MUMBAI: While chatbots offer new efficiency for customer service, brands can't forget the importance of human interaction, a leading Indian bank executive believes.
According to Deepak Sharma, Chief Digital Officer at India's Kotak Mahindra Bank, brands must not lose sight of the fact that they are dealing with customers who are real people when considering entering the chat bot space.
"What is important is designing the bot with the understanding of human emotions," he said at the IAMAI #DoTheMobile event in Mumbai. (For more, read Warc's exclusive report: Chat-bots in India: The end of multiple apps?.)
"At the end of the day, you are dealing with people – we don't behave like machines all the time," Sharma said.
"You have to communicate with the customer on an emotional level, to understand when a customer is unhappy, and when he is being inquisitive. And accordingly, choose your voice modulation."
While bots are being created in India, they are yet to make a mark on a broader scale – and despite the opportunities they provide, they don't provide a complete alternative to good, old-fashioned, face-to-face service.

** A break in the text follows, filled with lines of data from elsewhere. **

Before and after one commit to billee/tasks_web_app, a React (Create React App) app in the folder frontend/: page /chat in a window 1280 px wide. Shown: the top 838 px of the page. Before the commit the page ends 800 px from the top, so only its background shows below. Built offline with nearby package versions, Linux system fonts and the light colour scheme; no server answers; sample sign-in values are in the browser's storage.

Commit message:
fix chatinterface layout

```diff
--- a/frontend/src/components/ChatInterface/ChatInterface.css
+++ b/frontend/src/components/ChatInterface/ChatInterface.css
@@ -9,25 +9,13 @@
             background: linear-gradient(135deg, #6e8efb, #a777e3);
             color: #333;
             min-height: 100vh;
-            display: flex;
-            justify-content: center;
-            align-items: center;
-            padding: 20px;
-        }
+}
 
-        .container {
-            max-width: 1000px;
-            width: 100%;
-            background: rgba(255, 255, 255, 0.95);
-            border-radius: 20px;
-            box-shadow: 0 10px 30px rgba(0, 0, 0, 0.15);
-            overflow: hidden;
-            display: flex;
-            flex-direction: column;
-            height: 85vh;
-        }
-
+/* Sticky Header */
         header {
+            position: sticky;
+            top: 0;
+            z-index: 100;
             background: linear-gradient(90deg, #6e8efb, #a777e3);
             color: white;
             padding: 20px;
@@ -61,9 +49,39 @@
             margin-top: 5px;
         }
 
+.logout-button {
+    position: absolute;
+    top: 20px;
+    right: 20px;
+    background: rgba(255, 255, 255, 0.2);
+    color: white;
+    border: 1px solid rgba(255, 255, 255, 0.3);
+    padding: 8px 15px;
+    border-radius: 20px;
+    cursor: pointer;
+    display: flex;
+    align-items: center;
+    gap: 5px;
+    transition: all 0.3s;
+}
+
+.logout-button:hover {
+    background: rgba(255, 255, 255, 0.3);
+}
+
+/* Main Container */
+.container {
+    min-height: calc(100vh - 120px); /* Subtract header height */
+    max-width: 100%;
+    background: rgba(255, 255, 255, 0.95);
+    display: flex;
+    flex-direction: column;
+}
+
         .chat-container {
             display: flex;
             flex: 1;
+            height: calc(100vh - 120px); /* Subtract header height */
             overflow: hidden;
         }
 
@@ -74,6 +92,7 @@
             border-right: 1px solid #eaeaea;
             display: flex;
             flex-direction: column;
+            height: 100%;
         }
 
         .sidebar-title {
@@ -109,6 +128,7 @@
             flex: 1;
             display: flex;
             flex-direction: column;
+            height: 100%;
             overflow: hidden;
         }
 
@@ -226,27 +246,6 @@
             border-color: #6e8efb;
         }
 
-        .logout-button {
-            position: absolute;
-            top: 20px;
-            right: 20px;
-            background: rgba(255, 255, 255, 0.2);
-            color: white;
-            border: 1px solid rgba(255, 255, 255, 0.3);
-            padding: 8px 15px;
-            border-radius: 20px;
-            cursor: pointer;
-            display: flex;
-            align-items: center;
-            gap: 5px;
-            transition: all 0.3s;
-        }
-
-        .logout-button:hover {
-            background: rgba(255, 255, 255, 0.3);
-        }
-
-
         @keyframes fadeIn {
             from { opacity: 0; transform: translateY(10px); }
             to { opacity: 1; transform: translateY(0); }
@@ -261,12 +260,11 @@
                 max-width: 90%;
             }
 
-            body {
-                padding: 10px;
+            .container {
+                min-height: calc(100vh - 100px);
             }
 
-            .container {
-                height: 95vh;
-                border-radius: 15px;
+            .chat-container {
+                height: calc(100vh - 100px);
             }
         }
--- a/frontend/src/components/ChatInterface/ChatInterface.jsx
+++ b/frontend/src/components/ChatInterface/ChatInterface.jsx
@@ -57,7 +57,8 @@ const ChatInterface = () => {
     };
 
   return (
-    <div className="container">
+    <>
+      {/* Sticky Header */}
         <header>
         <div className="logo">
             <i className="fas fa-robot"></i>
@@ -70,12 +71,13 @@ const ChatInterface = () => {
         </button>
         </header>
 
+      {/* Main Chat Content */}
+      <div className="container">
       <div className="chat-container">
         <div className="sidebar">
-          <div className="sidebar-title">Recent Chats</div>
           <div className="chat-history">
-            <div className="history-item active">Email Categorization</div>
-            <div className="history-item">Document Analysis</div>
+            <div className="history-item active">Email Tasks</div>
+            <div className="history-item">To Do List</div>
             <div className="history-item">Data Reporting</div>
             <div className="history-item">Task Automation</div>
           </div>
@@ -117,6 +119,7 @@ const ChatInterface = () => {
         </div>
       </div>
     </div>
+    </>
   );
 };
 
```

What chatbots offer marketers, however, is customer service efficiency and the ability to mine data for deeper insights: "The bot is 24/7, it never goes to sleep. The response is immediate, and the problem resolution time can reduce from 48 hours to probably two hours. And you can do data mining by picking up more and more info though these bots," Sharma said.
Annie Matthew, Director of Audience Marketing at Microsoft agreed: "Not only is it easy for customers to talk to a bot, a bot can sense a sentiment, and respond accordingly," she said.
"A customer service exec who was handling 50 customers a day can now probably handle 500 customers – think of the manifold improvement in productivity."
Data sourced from Warc